Exercise data
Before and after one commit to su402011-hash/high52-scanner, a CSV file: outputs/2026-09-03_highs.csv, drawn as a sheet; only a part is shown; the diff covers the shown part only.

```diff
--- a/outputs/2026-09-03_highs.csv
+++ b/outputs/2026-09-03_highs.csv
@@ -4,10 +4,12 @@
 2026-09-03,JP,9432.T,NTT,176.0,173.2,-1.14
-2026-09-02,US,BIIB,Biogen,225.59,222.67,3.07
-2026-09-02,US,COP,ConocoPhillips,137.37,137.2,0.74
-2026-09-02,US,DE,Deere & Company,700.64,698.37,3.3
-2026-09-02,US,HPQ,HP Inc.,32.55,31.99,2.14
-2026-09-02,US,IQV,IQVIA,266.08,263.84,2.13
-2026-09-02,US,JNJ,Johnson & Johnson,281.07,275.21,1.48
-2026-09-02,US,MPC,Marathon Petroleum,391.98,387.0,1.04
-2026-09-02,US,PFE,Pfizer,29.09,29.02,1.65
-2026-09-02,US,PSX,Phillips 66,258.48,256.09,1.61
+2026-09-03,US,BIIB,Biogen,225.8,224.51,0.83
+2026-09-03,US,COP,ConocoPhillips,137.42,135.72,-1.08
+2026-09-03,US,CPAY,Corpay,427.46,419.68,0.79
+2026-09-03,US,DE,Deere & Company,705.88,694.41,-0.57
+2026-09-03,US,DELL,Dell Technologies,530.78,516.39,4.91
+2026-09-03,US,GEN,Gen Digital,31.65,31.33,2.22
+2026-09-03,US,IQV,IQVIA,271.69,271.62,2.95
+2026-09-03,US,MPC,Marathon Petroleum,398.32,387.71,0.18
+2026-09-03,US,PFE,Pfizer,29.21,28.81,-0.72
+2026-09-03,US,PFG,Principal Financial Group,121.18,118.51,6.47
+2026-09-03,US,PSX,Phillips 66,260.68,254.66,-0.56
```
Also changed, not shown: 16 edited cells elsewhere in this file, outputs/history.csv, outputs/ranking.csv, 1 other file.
--
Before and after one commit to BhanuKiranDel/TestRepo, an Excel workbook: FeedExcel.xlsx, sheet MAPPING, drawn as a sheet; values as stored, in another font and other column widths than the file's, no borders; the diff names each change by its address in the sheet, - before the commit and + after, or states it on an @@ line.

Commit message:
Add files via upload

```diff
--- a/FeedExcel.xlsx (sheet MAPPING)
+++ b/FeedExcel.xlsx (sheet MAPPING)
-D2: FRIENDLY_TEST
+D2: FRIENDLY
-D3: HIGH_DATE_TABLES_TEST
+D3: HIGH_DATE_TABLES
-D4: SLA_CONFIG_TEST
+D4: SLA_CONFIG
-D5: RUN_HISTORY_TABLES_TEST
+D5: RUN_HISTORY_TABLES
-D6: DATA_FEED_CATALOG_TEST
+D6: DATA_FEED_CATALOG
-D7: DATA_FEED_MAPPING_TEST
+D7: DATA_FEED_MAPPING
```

What to do
Copy out every line from the data above that has "xlsx" in it.

Output of the task
Before and after one commit to BhanuKiranDel/TestRepo, an Excel workbook: FeedExcel.xlsx, sheet MAPPING, drawn as a sheet; values as stored, in another font and other column widths than the file's, no borders; the diff names each change by its address in the sheet, - before the commit and + after, or states it on an @@ line.
--- a/FeedExcel.xlsx (sheet MAPPING)
+++ b/FeedExcel.xlsx (sheet MAPPING)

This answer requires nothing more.